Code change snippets
[Start of Attachment]
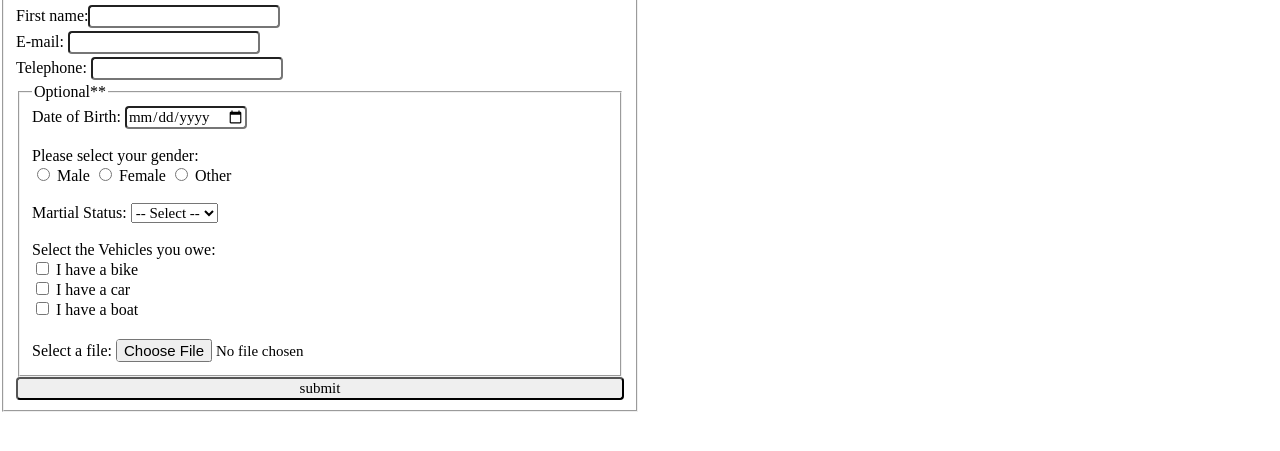
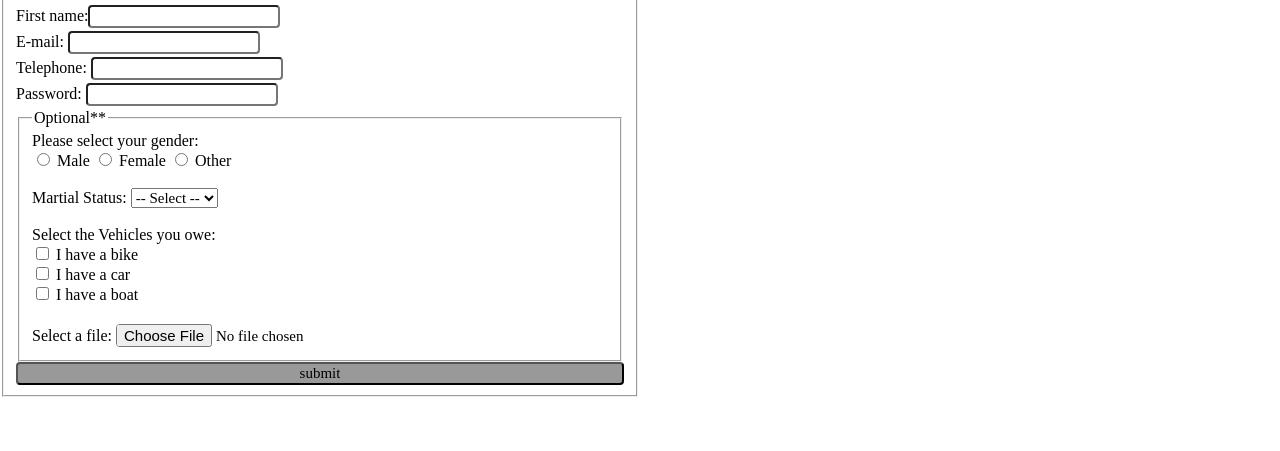
Before and after one commit to sonalaggarwal555/portfolio, a plain HTML site: page contact-form.html in a window 1280 px wide. Shown: the part 191-642 px from the top of the page. Drawn offline with Linux system fonts and the light colour scheme.

Commit message:
Contact Form

```diff
--- a/contact-form.html
+++ b/contact-form.html
@@ -23,34 +23,37 @@
     <form method="GET">
     <fieldset>
       <legend>Contact Form</legend>
-      <!-- INPUT ONE-->
+
       <p>First name:<input type="text" name="firstname" value=""></p>
-      <!-- INPUT TWO-->
+
       <p>E-mail: <input type="email" name="emailaddress"></p>
-      <!-- INPUT THREE-->
+
       <p>Telephone: <input type="tel" name="phone" pattern="[0-9]{3}-[0-9]{2}-[0-9]{3}"></p>
+
+      <p>Password: <input type="password" name="pwd" maxlength="8"></p>
 
     <fieldset>
       <legend>Optional**</legend>
-      <!-- INPUT FOUR-->
-      <p class="Optional">Date of Birth: <input type="date" name="bday"></p><br/>
-      <!-- INPUT FIVE-->
+
       <p class="Optional">Please select your gender:<br/>
          <input type="radio" name="gender" value="male"> Male
          <input type="radio" name="gender" value="female"> Female
          <input type="radio" name="gender" value="other"> Other</p><br/>
+
       <p class="Optional">Martial Status:
-       	<select name="cats" size="multiple">
+       	<select name="status" size="1">
           <option value="None">-- Select --</option>
         	<option value="Married">Married</option>
         	<option value="Unmarried">Unmarried</option>
         	<option value="Divorced">Divorced</option>
       	</select></p><br/>
+
       <p class="Optional">Select the Vehicles you owe: <br/>
       	 <input type="checkbox" name="vehicle1" value="Bike"> I have a bike<br/>
          <input type="checkbox" name="vehicle2" value="Car"> I have a car<br/>
          <input type="checkbox" name="vehicle3" value="Boat"> I have a boat</p><br/>
       <p>Select a file: <input type="file" name="myFile"></p>
+
     </fieldset>
 
     <input type="submit" value="submit">
--- a/styles.css
+++ b/styles.css
@@ -172,7 +172,7 @@ cursor:pointer;
 }
 input[type=submit]{
 width:100%;
-background-color:#cc9da;
+background-color:#999;
 }
 input[type=text]:focus{
 	background-color:blue;
```
Lines whose indentation alone changed are shown as unchanged.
[End of Attachment]
EXERCISE INSTRUCTIONS: Give the data above again, exactly and completely. No pictures go in.

RESPONSE:
Before and after one commit to sonalaggarwal555/portfolio, a plain HTML site: page contact-form.html in a window 1280 px wide. Shown: the part 191-642 px from the top of the page. Drawn offline with Linux system fonts and the light colour scheme.

Commit message:
Contact Form

```diff
--- a/contact-form.html
+++ b/contact-form.html
@@ -23,34 +23,37 @@
     <form method="GET">
     <fieldset>
       <legend>Contact Form</legend>
-      <!-- INPUT ONE-->
+
       <p>First name:<input type="text" name="firstname" value=""></p>
-      <!-- INPUT TWO-->
+
       <p>E-mail: <input type="email" name="emailaddress"></p>
-      <!-- INPUT THREE-->
+
       <p>Telephone: <input type="tel" name="phone" pattern="[0-9]{3}-[0-9]{2}-[0-9]{3}"></p>
+
+      <p>Password: <input type="password" name="pwd" maxlength="8"></p>
 
     <fieldset>
       <legend>Optional**</legend>
-      <!-- INPUT FOUR-->
-      <p class="Optional">Date of Birth: <input type="date" name="bday"></p><br/>
-      <!-- INPUT FIVE-->
+
       <p class="Optional">Please select your gender:<br/>
          <input type="radio" name="gender" value="male"> Male
          <input type="radio" name="gender" value="female"> Female
          <input type="radio" name="gender" value="other"> Other</p><br/>
+
       <p class="Optional">Martial Status:
-       	<select name="cats" size="multiple">
+       	<select name="status" size="1">
           <option value="None">-- Select --</option>
         	<option value="Married">Married</option>
         	<option value="Unmarried">Unmarried</option>
         	<option value="Divorced">Divorced</option>
       	</select></p><br/>
+
       <p class="Optional">Select the Vehicles you owe: <br/>
       	 <input type="checkbox" name="vehicle1" value="Bike"> I have a bike<br/>
          <input type="checkbox" name="vehicle2" value="Car"> I have a car<br/>
          <input type="checkbox" name="vehicle3" value="Boat"> I have a boat</p><br/>
       <p>Select a file: <input type="file" name="myFile"></p>
+
     </fieldset>
 
     <input type="submit" value="submit">
--- a/styles.css
+++ b/styles.css
@@ -172,7 +172,7 @@ cursor:pointer;
 }
 input[type=submit]{
 width:100%;
-background-color:#cc9da;
+background-color:#999;
 }
 input[type=text]:focus{
 	background-color:blue;
```
Lines whose indentation alone changed are shown as unchanged.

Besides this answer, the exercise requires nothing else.